RoboThespian tests its mettle as stand-up comic

Give it up for RoboThespian! The programmable bot takes the stage to crack jokes for humans -- and comes across a bit stiff.

Leslie Katz Former Culture Editor
Leslie Katz led a team that explored the intersection of tech and culture, plus all manner of awe-inspiring science, from space to AI and archaeology. When she's not smithing words, she's probably playing online word games, tending to her garden or referring to herself in the third person.
  • Third place film critic, 2021 LA Press Club National Arts & Entertainment Journalism Awards
Leslie Katz
3 min read

Louis C.K. doesn't need to start worrying just yet. A new video of RoboThespian trying stand-up comedy suggests the humanoid bot's not quite ready for the Comedy Cellar.

"Hello, weak-skinned pathetic perishable humans; sorry, I mean ladies and gentlemen," the robot begins in a robotic male voice. (A few paltry laughs.)

"I never really know how to start, which is probably because I run off Windows 8."

"I once dated a MacBook. It didn't work because she was all 'i' this, and 'i' that."

"You know what really pushes my buttons? That guy that's in control of me."

OK, those went over a bit better at a performance at London's Barbican Centre last week.

Still, RoboThespian -- who can be controlled live or act out programmed skits from "Star Wars," Shakespeare, or just about anything else -- probably won't be gunning for a show on Comedy Central anytime soon.

Comedians Tiernan Douieb (left) and Andrew O'Neill clown with RoboThespian at the Comedy Lab show. (Click to enlarge.) Toby Harris

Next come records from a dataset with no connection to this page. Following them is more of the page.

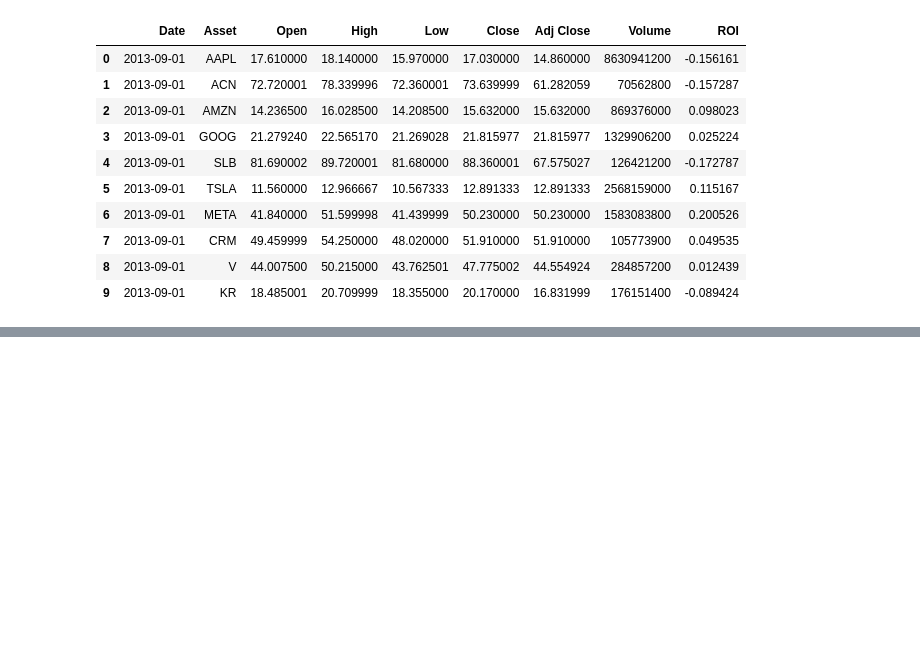
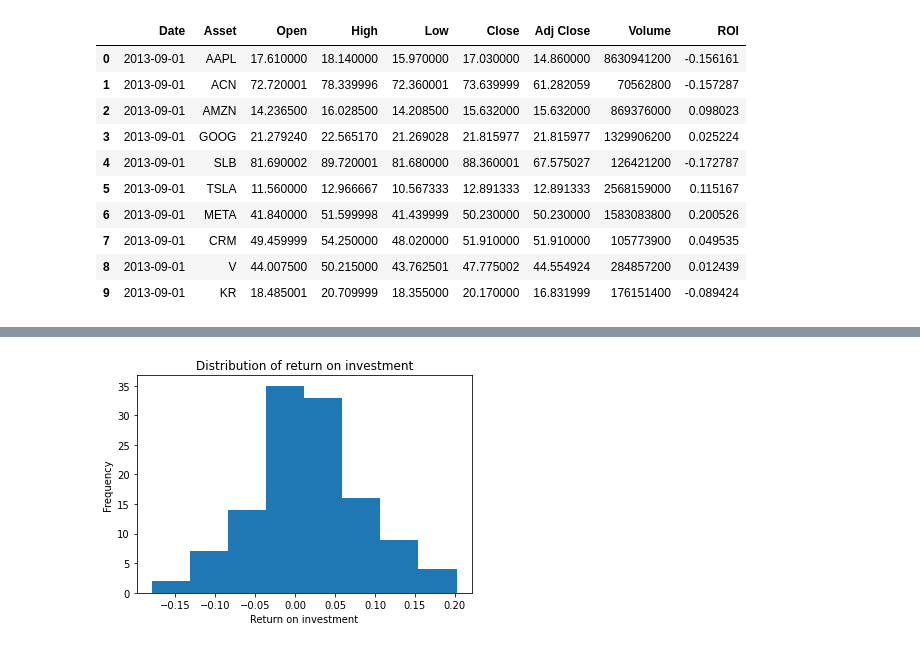
Before and after one commit to joaquinrovi/markowitz-mmcormick, a Jupyter notebook: docs/statistical_analysis.ipynb, the cells around one changed output, grey strips where cells are left out. Cells and saved outputs as stored; diff of their text form; code cells hidden in the pictures; blank space fills up the shorter version.

```diff
--- a/docs/statistical_analysis.ipynb
+++ b/docs/statistical_analysis.ipynb
@@ -216,0 +345,5 @@ else:
+# %%
+# Google
+google = df[df['Asset'].isin(['GOOG'])]
+
+print(google)
@@ -216,0 +381,16 @@ else:
+# %%
+distribution = google['ROI']
+classes = round(1 + 3.333 * np.log10(len(distribution)))
+
+# Create the histogram
+plt.hist(distribution, bins=classes)
+
+# Add labels and title
+plt.xlabel('Return on investment')
+plt.ylabel('Frequency')
+plt.title('Distribution of return on investment')
+
+# Show the plot
+plt.show()
+# %% [output]
+[figure, added]
```
Also changed, not shown: parts of 36 cells of this notebook, 1 other file.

Researchers from the Cognitive Science Research Group at Queen Mary University of London planned the performance to test whether a robot comedian could work the audience as well as a human.

RoboThespian took the stage alongside funnymen Andrew O'Neill and Tiernan Douieb, performing the same routine written by Douieb, with slight variations.

"We used computer vision and audio processing software to detect the response of each audience member simultaneously, something a human comic cannot do, noted Queen Mary Ph.D. candidate Kleomenis Katevas, who programmed the bot for the big event. "The machine used this information to determine who to look at and which gestures to use."

So how did the robo-comic stack up to its human counterparts? Being on the other side of the pond, we weren't able to attend the event, but New Scientist reporter Celeste Biever was, and she spotted a couple of potential comic advantages for RoboThespian, including being able to pull technical tricks like voicing recorded sound.

"Another of the robot's advantages is more surprising: because I feel less empathy for Robothespian than for the human comics, I feel more relaxed during his performance," Biever said. "When the humans take to the stage, there's an initial tension that grips me -- an intense hope that they won't disappoint -- and it's missing with Robothespian. Presumably that's because I won't feel awkward if a pile of metal flunks onstage."

RoboThespian, first created in 2005 by U.K. company Engineered Arts, is an interactive, customizable creature that can be programmed to communicate or entertain in a variety of ways. It follows robots like Mitsubishi's household bot Wakamaru and Kokoro's Actroid, both of which have done stints as comedians, models, and actors and have been available for rent as PR robots.

The Queen Mary researchers say they're most interested in how audiences can contribute to live performances. "This research will help us design more compelling live experiences and make technologies such as robots more entertaining and engaging," said Professor Pat Healey, leader of the university's Cognitive Science Research Group.

Let's start here: a robot walks into a Barbican Centre...